Collection entries
----------

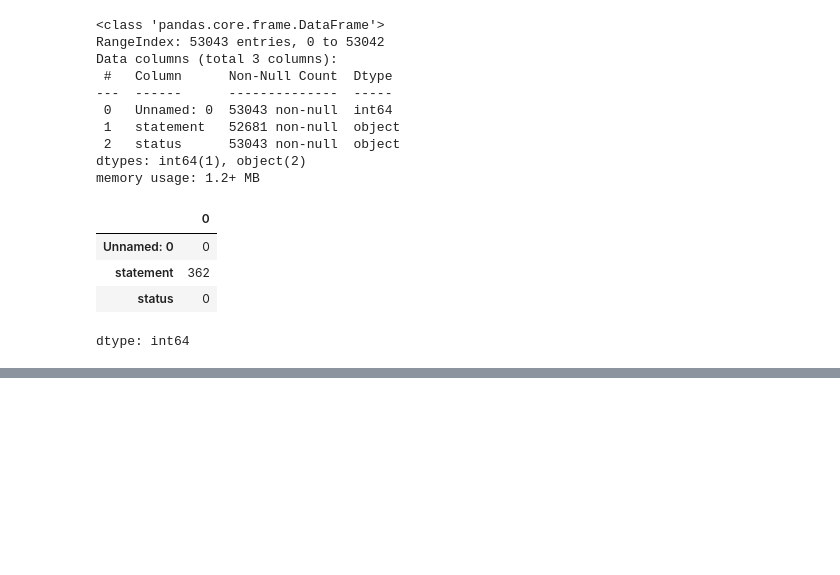
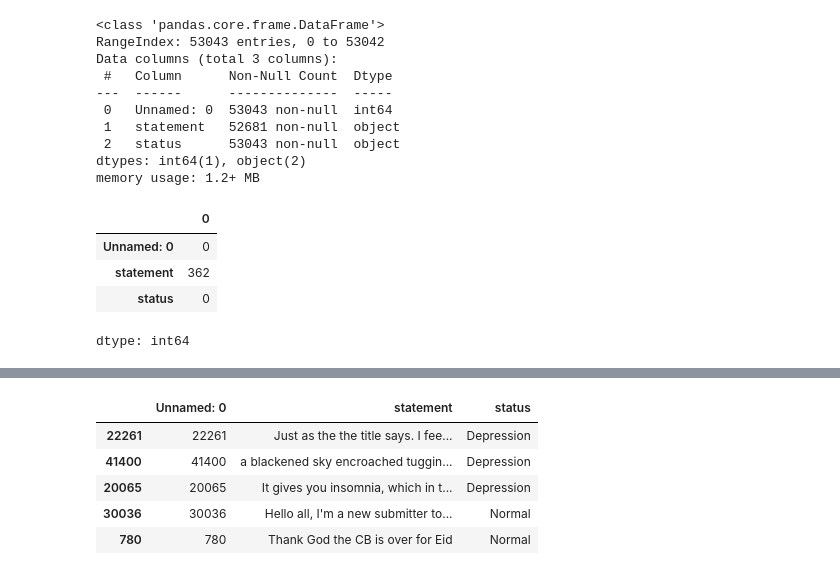
Before and after one commit to savindumahasen/Depression-Detection-Using-Sentiment-Analysis, a Jupyter notebook: DepressionDetectionUsingNLP.ipynb, the cells around one changed output, grey strips where cells are left out. Cells and saved outputs as stored; diff of their text form; code cells hidden in the pictures; blank space fills up the shorter version.

```diff
--- a/DepressionDetectionUsingNLP.ipynb
+++ b/DepressionDetectionUsingNLP.ipynb
@@ -44,0 +63,9 @@ dtype: int64
+# %%
+test_set.head()
+# %% [output]
+|  | Unnamed: 0 | statement | status |
+| 22261 | 22261 | Just as the the title says. I fee... | Depression |
+| 41400 | 41400 | a blackened sky encroached tuggin... | Depression |
+| 20065 | 20065 | It gives you insomnia, which in t... | Depression |
+| 30036 | 30036 | Hello all, I'm a new submitter to... | Normal |
+| 780 | 780 | Thank God the CB is over for Eid | Normal |
```
Also changed, not shown: parts of 4 cells of this notebook.
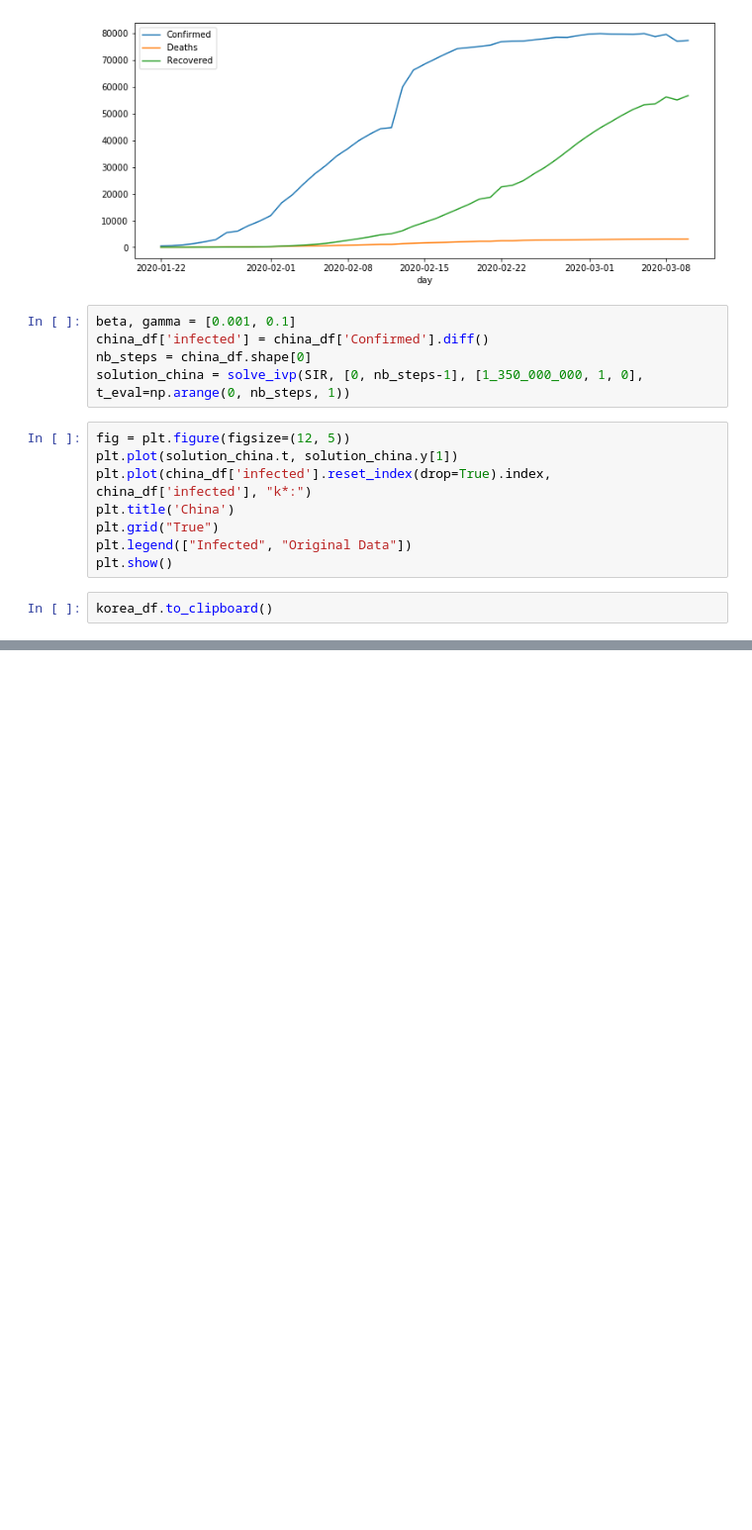
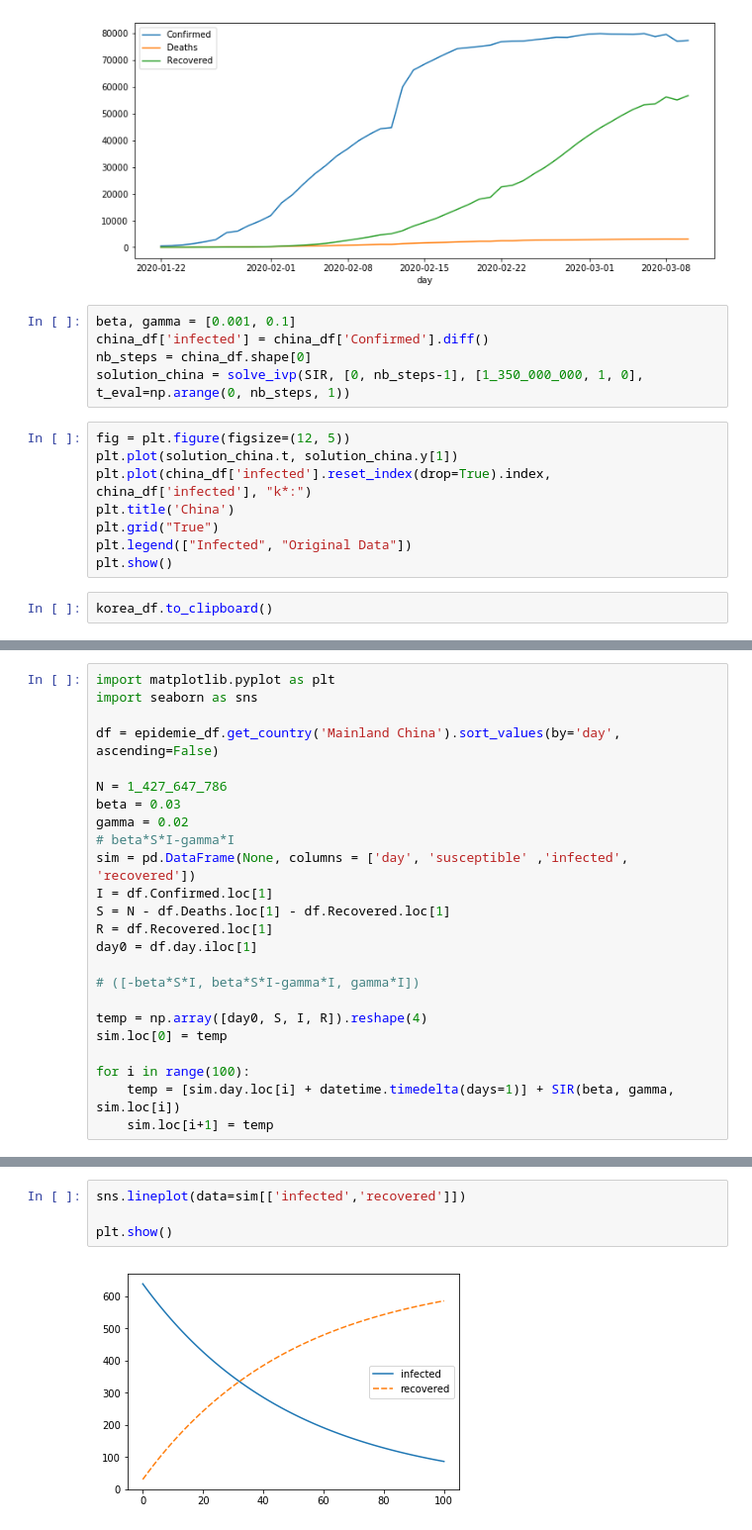
Before and after one commit to coolkat64/corona_beaujouan_bartoli, a Jupyter notebook: notebooks/modelisation.ipynb, the cells around one changed output, grey strips where cells are left out. Shown at 99% size. Drawn from its saved outputs; the diff is of its cells as text; blank space fills up the shorter version.

```diff
--- a/notebooks/modelisation.ipynb
+++ b/notebooks/modelisation.ipynb
@@ -329,0 +363,24 @@ korea_df.to_clipboard()
+# %%
+import matplotlib.pyplot as plt
+import seaborn as sns
+
+df = epidemie_df.get_country('Mainland China').sort_values(by='day', ascending=False)
+
+N = 1_427_647_786
+beta = 0.03
+gamma = 0.02
+# beta*S*I-gamma*I
+sim = pd.DataFrame(None, columns = ['day', 'susceptible' ,'infected', 'recovered'])
+I = df.Confirmed.loc[1]
+S = N - df.Deaths.loc[1] - df.Recovered.loc[1]
+R = df.Recovered.loc[1]
+day0 = df.day.iloc[1]
+
+# ([-beta*S*I, beta*S*I-gamma*I, gamma*I])
+
+temp = np.array([day0, S, I, R]).reshape(4)
+sim.loc[0] = temp
+
+for i in range(100):
+    temp = [sim.day.loc[i] + datetime.timedelta(days=1)] + SIR(beta, gamma, sim.loc[i])
+    sim.loc[i+1] = temp
@@ -329,0 +396,6 @@ korea_df.to_clipboard()
+# %%
+sns.lineplot(data=sim[['infected','recovered']])
+
+plt.show()
+# %% [output]
+[figure, added]
```
Also changed, not shown: parts of 4 cells of this notebook, 9 other files.
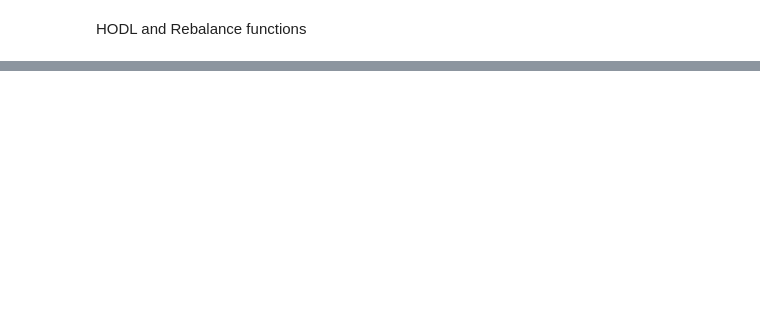
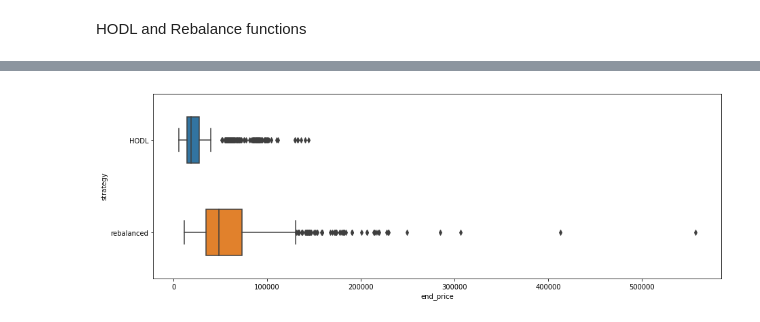
Before and after one commit to pegahcarter/Thinkful-Projects, a Jupyter notebook: Final Capstone/Analysis.ipynb, the cells around one changed output, grey strips where cells are left out. Cells and saved outputs as stored; diff of their text form; code cells hidden in the pictures; blank space fills up the shorter version.

Commit message:
Added simulations, and a neat boxplot and bar graph

```diff
--- a/Final Capstone/Analysis.ipynb
+++ b/Final Capstone/Analysis.ipynb
@@ -314,11 +282,3 @@ performance = list((end_price_rebalanced - end_price_HODL) / end_price_HODL)
-# %%
-# Dataframe to compare coin impact on outperforming HODL
-df = pd.DataFrame(columns=coins)
-df['beat market'] = performance
-df['beat market'] = df['beat market'] > 0
-df.fillna(False, inplace=True)
-
-# Fill Dataframe with coins used for each simulation
-for i in range(len(coin_lists)):
-    for coin in coin_lists[i]:
-        df.loc[i, coin] = True
+# %%
+df = pd.read_csv('data/summary.csv')
+df.head()
@@ -325 +292,13 @@ for i in range(len(coin_lists)):
+# %%
+box_df = []
+for i in range(len(df)):
+    box_df.append(['HODL', df['HODL'][i]])
+    box_df.append(['rebalanced', df['rebalanced'][i]])
+
+box_df = pd.DataFrame(box_df, columns=['strategy', 'end_price'])
+
+g1 = sns.boxplot(data=box_df, y='strategy', x='end_price', width=0.5)
+g1.figure.set_size_inches(15,5)
+# %% [output]
+[figure, added]
 # %%
```
Also changed, not shown: parts of 13 cells of this notebook, 6 other files.
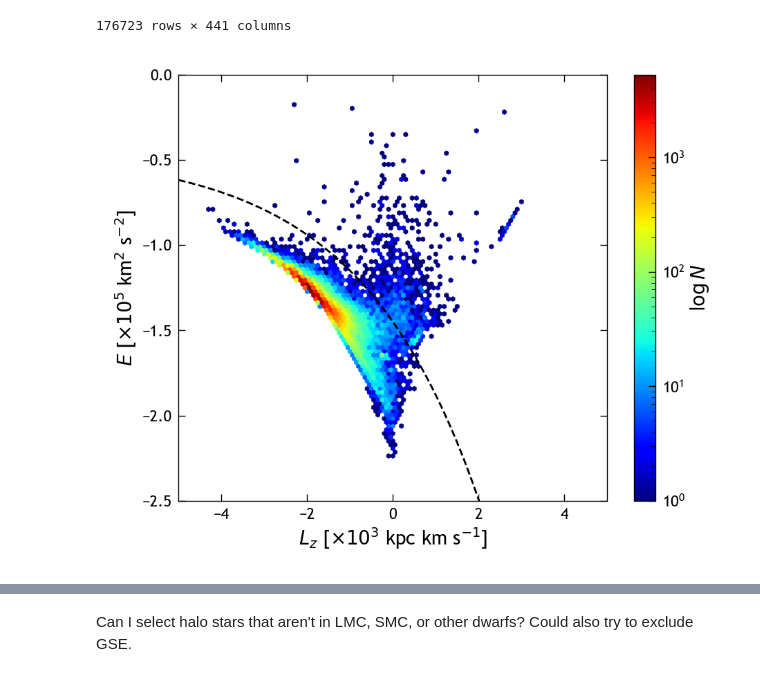
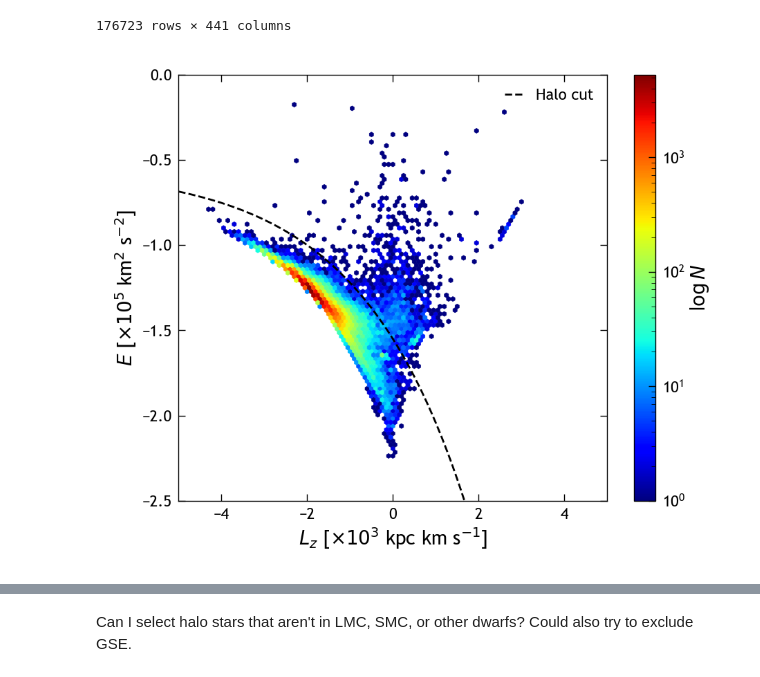
Before and after one commit to lodubay/chemical-clocks, a Jupyter notebook: src/scripts/halo.ipynb, the cells around one changed output, grey strips where cells are left out. Drawn from its saved outputs; the diff is of its cells as text; code cells hidden in the pictures.

```diff
--- a/src/scripts/halo.ipynb
+++ b/src/scripts/halo.ipynb
@@ -45,31 +50,32 @@ mwm_rgb['al_fe'], mwm_rgb['e_al_fe'] = abundance_ratio(mwm_rgb, 'al', 'fe')
 # %%
 fig, ax = plt.subplots(figsize=(5, 4))
 
 kwargs = dict(gridsize=100, cmap='jet', linewidths=0.2, extent=[-5, 5, -2.5, 0.])
 pcm = ax.hexbin(
     mwm_rgb['Lz']/1e3, mwm_rgb['E']/1e5,
     C=np.ones(mwm_rgb.shape[0]),
     reduce_C_function=np.sum,
     norm=LogNorm(),
     **kwargs
 )
 fig.colorbar(pcm, ax=ax, label=r'$\log N$')
 
 def halo_ELz_cut(Lz):
     # return -0.035*(Lz + 5)**2 - 0.7
-    return -0.45 - np.exp(Lz / 2.8)
+    return -0.55 - np.exp(Lz / 2.5)
 
 Lz_arr = np.arange(-5, 5.1, 0.1)
-ax.plot(Lz_arr, halo_ELz_cut(Lz_arr), 'k--')
+ax.plot(Lz_arr, halo_ELz_cut(Lz_arr), 'k--', label='Halo cut')
 
 ax.set_xlabel(r'$L_z$ [$\times10^3$ kpc km s$^{-1}$]')
 ax.set_ylabel(r'$E$ [$\times 10^5$ km$^2$ s$^{-2}$]')
 ax.set_xlim(kwargs['extent'][:2])
 ax.set_ylim(kwargs['extent'][2:])
+ax.legend()
 
 plt.show()
 # %% [output]
-[figure, old version]
+[figure, new version]
 # %%
 fig, ax = plt.subplots(figsize=(5, 4))
 
```
Also changed, not shown: parts of 7 cells of this notebook.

----------

• Your goal
Please copy each line of the records above in which the word "output" can be found.

• Answer section
Before and after one commit to savindumahasen/Depression-Detection-Using-Sentiment-Analysis, a Jupyter notebook: DepressionDetectionUsingNLP.ipynb, the cells around one changed output, grey strips where cells are left out. Cells and saved outputs as stored; diff of their text form; code cells hidden in the pictures; blank space fills up the shorter version.
+# %% [output]
Before and after one commit to coolkat64/corona_beaujouan_bartoli, a Jupyter notebook: notebooks/modelisation.ipynb, the cells around one changed output, grey strips where cells are left out. Shown at 99% size. Drawn from its saved outputs; the diff is of its cells as text; blank space fills up the shorter version.
+# %% [output]
Before and after one commit to pegahcarter/Thinkful-Projects, a Jupyter notebook: Final Capstone/Analysis.ipynb, the cells around one changed output, grey strips where cells are left out. Cells and saved outputs as stored; diff of their text form; code cells hidden in the pictures; blank space fills up the shorter version.
+# %% [output]
Before and after one commit to lodubay/chemical-clocks, a Jupyter notebook: src/scripts/halo.ipynb, the cells around one changed output, grey strips where cells are left out. Drawn from its saved outputs; the diff is of its cells as text; code cells hidden in the pictures.
 # %% [output]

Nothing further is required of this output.